===== INFORMATION GIVEN =====
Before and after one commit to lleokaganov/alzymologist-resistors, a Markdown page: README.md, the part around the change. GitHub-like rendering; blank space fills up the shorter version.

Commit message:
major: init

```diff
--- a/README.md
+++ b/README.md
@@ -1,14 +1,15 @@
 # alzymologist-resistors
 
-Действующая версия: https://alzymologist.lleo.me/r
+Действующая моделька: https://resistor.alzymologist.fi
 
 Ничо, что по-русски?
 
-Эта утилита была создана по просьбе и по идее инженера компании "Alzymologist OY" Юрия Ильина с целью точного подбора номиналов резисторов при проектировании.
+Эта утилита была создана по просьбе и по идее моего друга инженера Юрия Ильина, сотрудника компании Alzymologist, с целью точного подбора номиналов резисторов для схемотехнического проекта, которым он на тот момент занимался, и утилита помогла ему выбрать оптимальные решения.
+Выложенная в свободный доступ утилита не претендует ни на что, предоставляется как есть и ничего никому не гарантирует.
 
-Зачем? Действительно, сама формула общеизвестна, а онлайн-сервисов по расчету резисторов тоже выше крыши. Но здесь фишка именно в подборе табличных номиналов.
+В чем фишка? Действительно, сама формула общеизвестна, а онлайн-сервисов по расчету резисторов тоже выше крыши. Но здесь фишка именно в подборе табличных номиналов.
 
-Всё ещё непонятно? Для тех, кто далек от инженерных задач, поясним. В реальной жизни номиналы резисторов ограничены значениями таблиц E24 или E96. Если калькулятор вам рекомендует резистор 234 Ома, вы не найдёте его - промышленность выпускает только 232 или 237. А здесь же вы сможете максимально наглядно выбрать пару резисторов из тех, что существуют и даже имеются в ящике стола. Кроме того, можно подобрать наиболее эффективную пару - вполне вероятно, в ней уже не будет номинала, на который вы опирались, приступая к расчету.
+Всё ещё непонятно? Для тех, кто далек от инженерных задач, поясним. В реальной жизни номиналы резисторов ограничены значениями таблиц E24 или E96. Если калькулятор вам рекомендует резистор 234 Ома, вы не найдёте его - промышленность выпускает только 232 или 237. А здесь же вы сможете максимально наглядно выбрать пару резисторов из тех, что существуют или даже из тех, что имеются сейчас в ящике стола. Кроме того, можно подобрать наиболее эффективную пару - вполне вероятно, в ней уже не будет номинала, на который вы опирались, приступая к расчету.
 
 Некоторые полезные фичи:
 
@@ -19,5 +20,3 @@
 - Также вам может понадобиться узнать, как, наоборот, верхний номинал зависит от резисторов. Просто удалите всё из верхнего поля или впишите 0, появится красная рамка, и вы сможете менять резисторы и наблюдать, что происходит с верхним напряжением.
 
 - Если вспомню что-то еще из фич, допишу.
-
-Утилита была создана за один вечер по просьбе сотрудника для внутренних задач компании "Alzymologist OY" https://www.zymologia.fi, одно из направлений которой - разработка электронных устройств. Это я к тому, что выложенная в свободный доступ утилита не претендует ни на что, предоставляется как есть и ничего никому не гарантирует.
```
=====
— WHAT IS REQUIRED —
Make an exact copy of all the data.

— EXPECTED ANSWER —
Before and after one commit to lleokaganov/alzymologist-resistors, a Markdown page: README.md, the part around the change. GitHub-like rendering; blank space fills up the shorter version.

Commit message:
major: init

```diff
--- a/README.md
+++ b/README.md
@@ -1,14 +1,15 @@
 # alzymologist-resistors
 
-Действующая версия: https://alzymologist.lleo.me/r
+Действующая моделька: https://resistor.alzymologist.fi
 
 Ничо, что по-русски?
 
-Эта утилита была создана по просьбе и по идее инженера компании "Alzymologist OY" Юрия Ильина с целью точного подбора номиналов резисторов при проектировании.
+Эта утилита была создана по просьбе и по идее моего друга инженера Юрия Ильина, сотрудника компании Alzymologist, с целью точного подбора номиналов резисторов для схемотехнического проекта, которым он на тот момент занимался, и утилита помогла ему выбрать оптимальные решения.
+Выложенная в свободный доступ утилита не претендует ни на что, предоставляется как есть и ничего никому не гарантирует.
 
-Зачем? Действительно, сама формула общеизвестна, а онлайн-сервисов по расчету резисторов тоже выше крыши. Но здесь фишка именно в подборе табличных номиналов.
+В чем фишка? Действительно, сама формула общеизвестна, а онлайн-сервисов по расчету резисторов тоже выше крыши. Но здесь фишка именно в подборе табличных номиналов.
 
-Всё ещё непонятно? Для тех, кто далек от инженерных задач, поясним. В реальной жизни номиналы резисторов ограничены значениями таблиц E24 или E96. Если калькулятор вам рекомендует резистор 234 Ома, вы не найдёте его - промышленность выпускает только 232 или 237. А здесь же вы сможете максимально наглядно выбрать пару резисторов из тех, что существуют и даже имеются в ящике стола. Кроме того, можно подобрать наиболее эффективную пару - вполне вероятно, в ней уже не будет номинала, на который вы опирались, приступая к расчету.
+Всё ещё непонятно? Для тех, кто далек от инженерных задач, поясним. В реальной жизни номиналы резисторов ограничены значениями таблиц E24 или E96. Если калькулятор вам рекомендует резистор 234 Ома, вы не найдёте его - промышленность выпускает только 232 или 237. А здесь же вы сможете максимально наглядно выбрать пару резисторов из тех, что существуют или даже из тех, что имеются сейчас в ящике стола. Кроме того, можно подобрать наиболее эффективную пару - вполне вероятно, в ней уже не будет номинала, на который вы опирались, приступая к расчету.
 
 Некоторые полезные фичи:
 
@@ -19,5 +20,3 @@
 - Также вам может понадобиться узнать, как, наоборот, верхний номинал зависит от резисторов. Просто удалите всё из верхнего поля или впишите 0, появится красная рамка, и вы сможете менять резисторы и наблюдать, что происходит с верхним напряжением.
 
 - Если вспомню что-то еще из фич, допишу.
-
-Утилита была создана за один вечер по просьбе сотрудника для внутренних задач компании "Alzymologist OY" https://www.zymologia.fi, одно из направлений которой - разработка электронных устройств. Это я к тому, что выложенная в свободный доступ утилита не претендует ни на что, предоставляется как есть и ничего никому не гарантирует.
```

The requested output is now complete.